Treatment of Crohn’s disease
Treatment for Crohn’s Disease is tailored to the individual and can include medications, nutritional supplements, and lifestyle changes. Medications such as anti-inflammatory drugs, immunosuppressants, and biologics can be used to reduce inflammation and relieve symptoms.
- Anti-inflammatory drugs: In Crohn’s disease, these include corticosteroids (e.g., prednisone) and non-steroidal anti-inflammatory drugs. Corticosteroids are typically prescribed initially and may be combined with other agents.
- Anti-metabolites (immunosuppressants): For example, azathioprine or mercaptopurine. These are typically given after the first year of treatment to treat autoimmune conditions.
- Biologicals: These medications are made from living organisms or their parts.

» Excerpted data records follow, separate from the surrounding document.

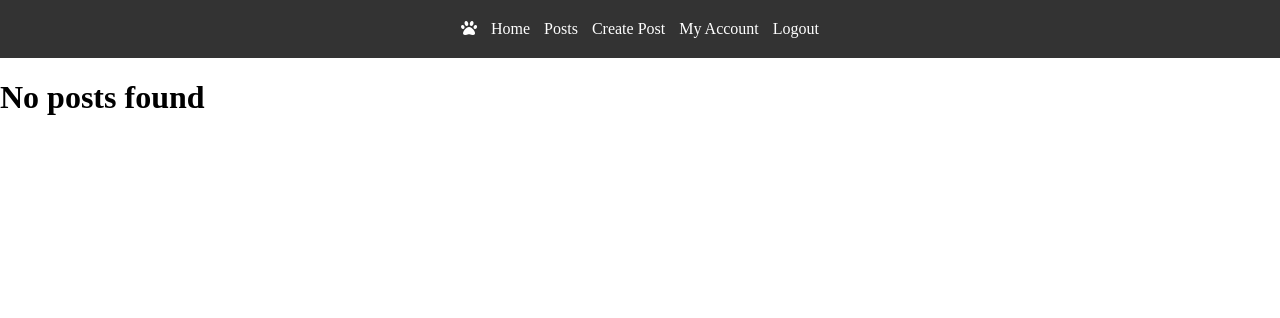
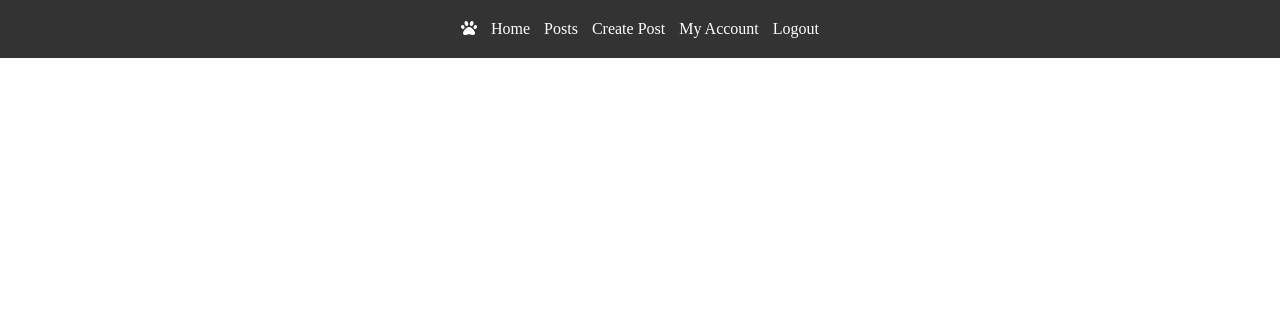
Before and after one commit to brandanmcdevitt/petsback, a Flask app: page /account/my-posts in a window 1280 px wide. Shown: the top 318 px of the page. Run offline with Flask 2, Linux system fonts and the light colour scheme; the visitor is signed in with stand-in values (Sample User, id 1); data that the repository does not hold is empty; some libraries are stand-ins or nearby versions.

Commit message:
Remove if statement in jinja

```diff
--- a/web/templates/user-posts.html
+++ b/web/templates/user-posts.html
@@ -7,7 +7,6 @@
 {% block main %}
 {% set page = "my-posts" %}
 <div class="{{ page }}">
-    {% if posts %}
     {% for post in posts.items %}
         <div class="posts-container">
             <div class="posts-thumb">
@@ -21,10 +20,6 @@
             </div>
         </div>
         {% endfor %}
-    {% else %}
-        <h1>No posts found</h1>
-
-    {% endif %}
 </div>
 
 {% endblock %}
```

They include antibodies and cytokines. Biologicals are given by injection but can also be infused into a vein or placed under the skin. They may be used alone or in combination with other medications for better results.
Nutrition and lifestyle changes, such as following a low-fat diet and exercising regularly, can also help people manage their condition. In some cases, surgery may be necessary to relieve severe symptoms or to remove a section of the intestine that is affected by the disease.